▸ **Task statement**:
Give the number of lines below that hold the string "fold", and nothing more.

▸ **Dataset extract**:
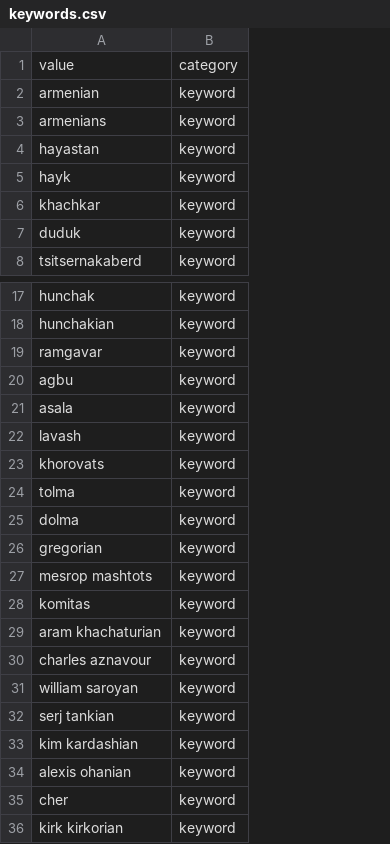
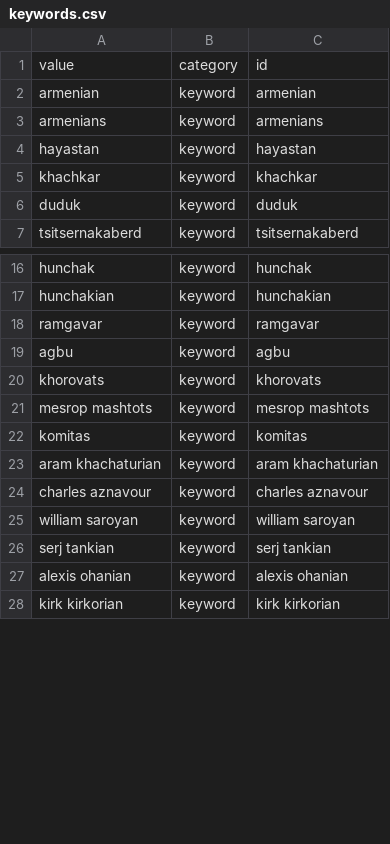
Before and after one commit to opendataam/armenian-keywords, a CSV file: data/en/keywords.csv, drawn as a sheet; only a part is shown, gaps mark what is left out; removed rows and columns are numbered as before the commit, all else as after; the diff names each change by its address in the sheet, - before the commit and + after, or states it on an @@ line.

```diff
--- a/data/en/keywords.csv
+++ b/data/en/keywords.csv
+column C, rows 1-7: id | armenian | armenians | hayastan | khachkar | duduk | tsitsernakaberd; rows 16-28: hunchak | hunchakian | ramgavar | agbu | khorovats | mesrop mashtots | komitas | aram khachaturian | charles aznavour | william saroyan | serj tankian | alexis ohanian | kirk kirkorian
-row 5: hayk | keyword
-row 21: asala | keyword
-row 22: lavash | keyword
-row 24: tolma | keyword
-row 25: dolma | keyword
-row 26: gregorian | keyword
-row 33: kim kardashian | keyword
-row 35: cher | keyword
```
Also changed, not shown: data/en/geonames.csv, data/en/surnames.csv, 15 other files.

---

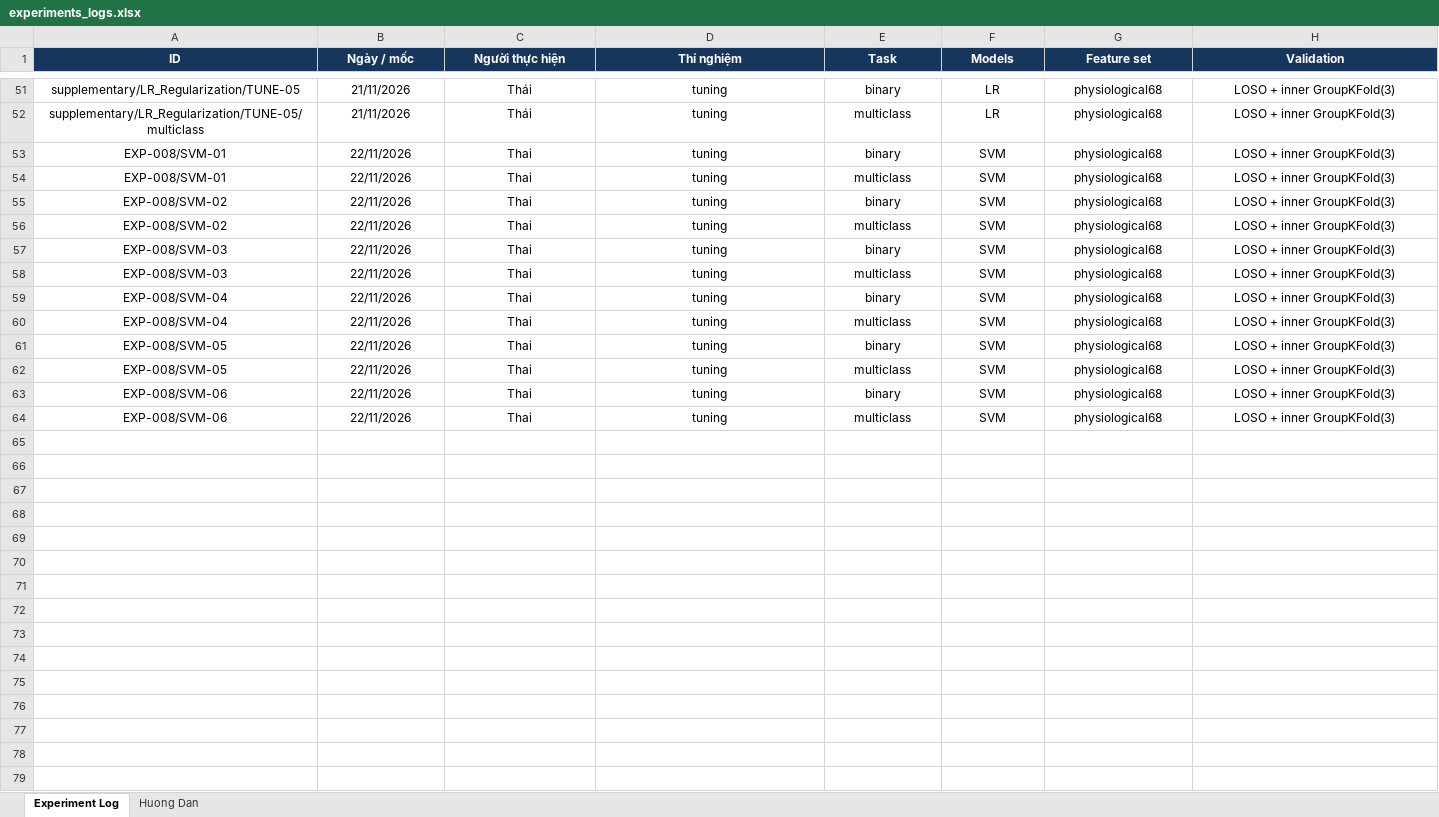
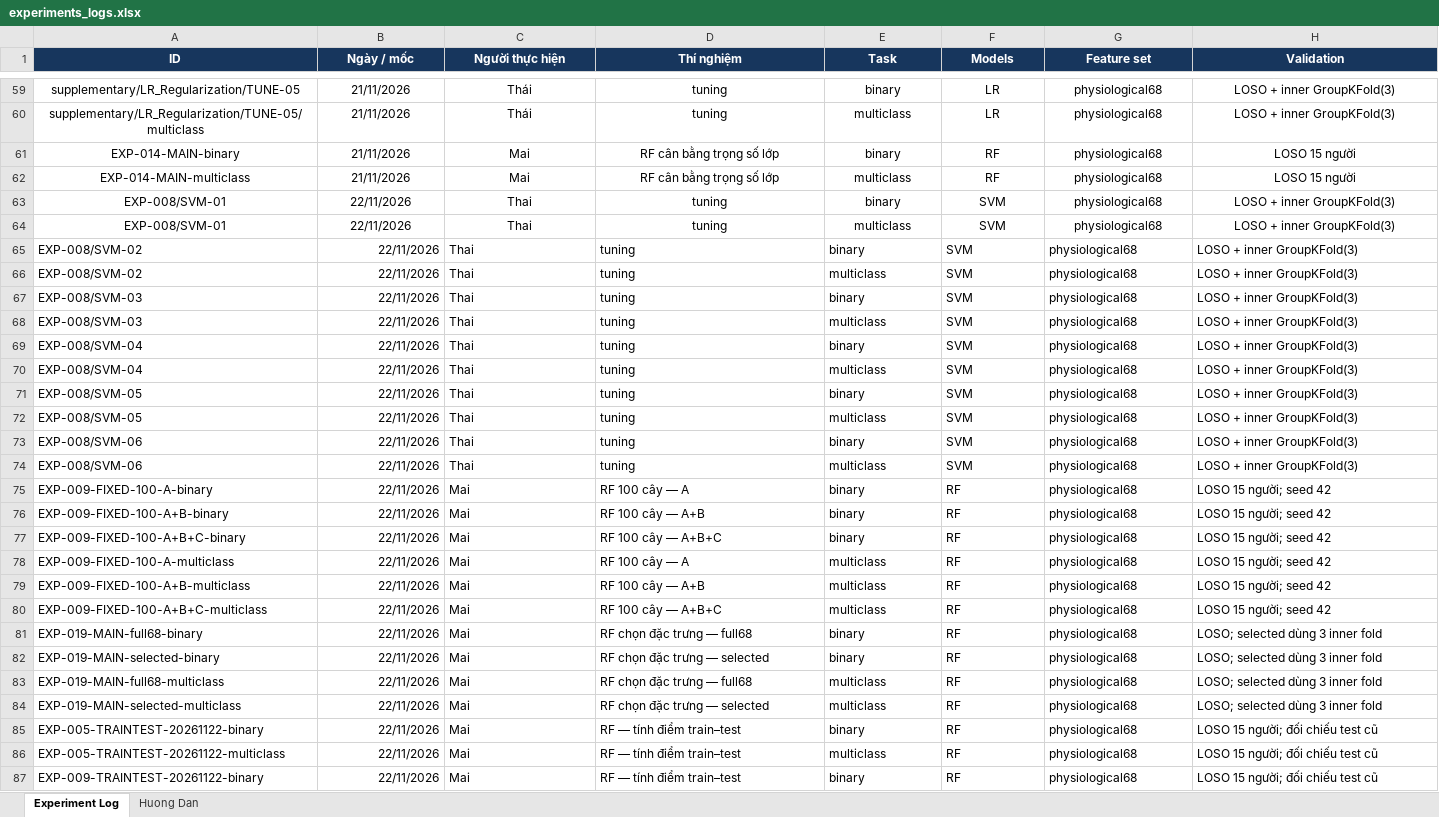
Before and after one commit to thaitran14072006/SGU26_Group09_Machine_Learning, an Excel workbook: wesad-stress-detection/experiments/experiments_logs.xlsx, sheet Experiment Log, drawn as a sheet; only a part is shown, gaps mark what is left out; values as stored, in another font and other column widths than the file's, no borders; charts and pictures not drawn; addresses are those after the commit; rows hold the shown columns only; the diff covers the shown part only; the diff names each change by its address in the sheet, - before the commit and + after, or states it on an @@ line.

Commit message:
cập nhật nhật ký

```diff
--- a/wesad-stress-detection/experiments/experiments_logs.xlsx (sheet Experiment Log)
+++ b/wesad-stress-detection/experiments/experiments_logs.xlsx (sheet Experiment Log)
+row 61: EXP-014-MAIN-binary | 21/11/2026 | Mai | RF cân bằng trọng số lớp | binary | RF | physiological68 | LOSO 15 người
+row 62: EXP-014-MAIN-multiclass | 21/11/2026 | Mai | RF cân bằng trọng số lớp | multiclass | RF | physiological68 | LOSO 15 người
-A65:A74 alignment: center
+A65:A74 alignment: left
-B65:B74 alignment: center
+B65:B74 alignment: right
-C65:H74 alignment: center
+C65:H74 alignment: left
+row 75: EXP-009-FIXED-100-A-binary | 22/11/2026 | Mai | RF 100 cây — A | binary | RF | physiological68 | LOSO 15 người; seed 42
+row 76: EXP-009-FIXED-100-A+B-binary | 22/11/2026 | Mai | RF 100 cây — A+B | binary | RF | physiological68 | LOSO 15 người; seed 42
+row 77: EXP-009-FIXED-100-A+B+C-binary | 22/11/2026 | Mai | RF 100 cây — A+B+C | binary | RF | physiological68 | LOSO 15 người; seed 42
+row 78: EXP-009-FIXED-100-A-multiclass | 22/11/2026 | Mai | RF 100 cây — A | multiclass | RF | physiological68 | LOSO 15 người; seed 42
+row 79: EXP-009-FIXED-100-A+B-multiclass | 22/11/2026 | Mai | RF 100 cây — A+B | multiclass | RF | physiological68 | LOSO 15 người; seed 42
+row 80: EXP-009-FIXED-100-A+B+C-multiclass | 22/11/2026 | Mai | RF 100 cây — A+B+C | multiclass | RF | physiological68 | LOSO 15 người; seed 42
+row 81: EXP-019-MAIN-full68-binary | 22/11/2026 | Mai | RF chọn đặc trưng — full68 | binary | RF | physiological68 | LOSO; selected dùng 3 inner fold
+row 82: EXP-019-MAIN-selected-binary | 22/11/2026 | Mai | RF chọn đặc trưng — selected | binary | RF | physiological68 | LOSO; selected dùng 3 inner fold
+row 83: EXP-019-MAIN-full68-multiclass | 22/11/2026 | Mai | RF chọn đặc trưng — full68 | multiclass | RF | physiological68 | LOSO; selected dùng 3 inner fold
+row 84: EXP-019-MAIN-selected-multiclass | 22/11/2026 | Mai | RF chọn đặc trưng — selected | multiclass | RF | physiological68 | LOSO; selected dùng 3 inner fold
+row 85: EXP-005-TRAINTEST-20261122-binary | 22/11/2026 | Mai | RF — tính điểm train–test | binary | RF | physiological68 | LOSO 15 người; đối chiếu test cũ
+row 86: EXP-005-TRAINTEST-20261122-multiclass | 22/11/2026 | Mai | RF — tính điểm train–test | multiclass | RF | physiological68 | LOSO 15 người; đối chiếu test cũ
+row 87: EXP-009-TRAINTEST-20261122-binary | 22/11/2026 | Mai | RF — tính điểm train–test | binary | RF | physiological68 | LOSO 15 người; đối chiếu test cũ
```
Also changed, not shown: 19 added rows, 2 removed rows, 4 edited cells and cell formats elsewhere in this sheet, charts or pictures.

▸ **Output for this exercise**:
4